President Trump, however, has openly questioned mainstream climate science and called it a hoax. He also announced his intent to withdraw from the international Paris climate agreement, pursuing policies friendly to coal and other fossil fuel interests. He’s banned agencies from using the social cost of carbon in the rulemaking process.

Trump has also rescinded a number of Obama-era executive orders that aimed to facilitate extreme weather resiliency and planning. Most recently, he issued an order that would no longer require public infrastructure projects built in flood-prone areas to account for sea-level rise.

Ros-Lehtinen said increased flood risk linked to climate change should be considered when rebuilding after Irma. The storm ran up the entire 400-mile length of the state, and the full scale of devastation is not yet known, though an estimated 13 million people were without power yesterday evening and 180,000 remained in state shelters.

"It’s very difficult for people to rebuild. We shouldn’t allow buildings so close to the ocean’s edge," Ros-Lehtinen said in an interview with NPR. "All South Florida needs [is] to get wise when we rebuild and wise when it comes to dealing with the reality of climate change."

She added: "I think that they have a good mayor who’s doing his best."

Miami’s Republican mayor, Tomás Regalado, has called on Trump to address climate change.

"This is the time to talk about climate change. This is the time that the president and the [EPA] and whoever makes decisions needs to talk about climate change," Regalado told the Miami Herald. "This is a truly, truly poster child for what is to come."

Ros-Lehtinen, who has been in Congress since 1989, and was previously a member of the Florida Senate, was not available for comment. She was born in Havana, Cuba, and is a fierce critic of the Castro regime there.

The congresswoman, whose son is transgender, has also become a vocal LGBT rights advocate.

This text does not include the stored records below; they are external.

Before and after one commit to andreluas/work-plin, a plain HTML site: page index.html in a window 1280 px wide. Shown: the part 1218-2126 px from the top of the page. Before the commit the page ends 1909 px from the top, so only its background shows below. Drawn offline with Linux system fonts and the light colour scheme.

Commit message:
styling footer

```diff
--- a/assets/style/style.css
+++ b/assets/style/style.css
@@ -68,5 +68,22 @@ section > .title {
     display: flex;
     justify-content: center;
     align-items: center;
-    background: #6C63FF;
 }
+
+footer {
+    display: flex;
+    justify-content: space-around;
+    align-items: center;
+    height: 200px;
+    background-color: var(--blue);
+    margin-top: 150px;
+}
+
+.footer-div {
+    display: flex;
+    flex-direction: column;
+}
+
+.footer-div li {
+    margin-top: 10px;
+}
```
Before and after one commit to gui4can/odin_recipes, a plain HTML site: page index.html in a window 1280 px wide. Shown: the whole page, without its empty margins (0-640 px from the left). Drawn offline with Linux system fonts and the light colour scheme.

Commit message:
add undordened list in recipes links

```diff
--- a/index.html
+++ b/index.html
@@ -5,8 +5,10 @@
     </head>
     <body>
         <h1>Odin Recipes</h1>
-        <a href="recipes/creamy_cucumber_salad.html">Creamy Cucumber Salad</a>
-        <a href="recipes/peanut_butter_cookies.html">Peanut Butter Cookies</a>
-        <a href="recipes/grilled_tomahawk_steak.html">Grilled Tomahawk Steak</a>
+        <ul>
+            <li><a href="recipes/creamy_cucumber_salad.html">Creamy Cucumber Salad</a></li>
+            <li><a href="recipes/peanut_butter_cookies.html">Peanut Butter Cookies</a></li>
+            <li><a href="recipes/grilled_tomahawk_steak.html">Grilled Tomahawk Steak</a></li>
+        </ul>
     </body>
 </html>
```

She’s married to well-known Miami attorney Dexter Lehtinen.


The contingency of GOP climate action advocates will shrink, however, because the congresswoman will not seek re-election after serving 29 years in the House.

Since Ros-Lehtinen announced last April that she would retire, a slew of Democrats are vying to fill the rare open seat, the latest of which is Matt Haggman, former program director of Miami’s Knight Foundation.

He said that one of the Democratic-leaning district’s greatest challenges is that sea-level rise was being ignored. "We’re not building for the future," he told the Herald.

Democratic contenders include former state judge nominee Mary Barzee Flores, state Rep. David Richardson of Miami Beach, state Sen. José Javier Rodríguez, Miami Beach Commissioner Kristen Rosen Gonzalez, University of Miami academic adviser Michael Hepburn and Mark Anthony Person.

The three Republicans running are former Miami-Dade School Board member Raquel Regalado, Miami-Dade County Commissioner Bruno Barreiro and Maria Peiro, whom Ros-Lehtinen defeated in the 2016 primary.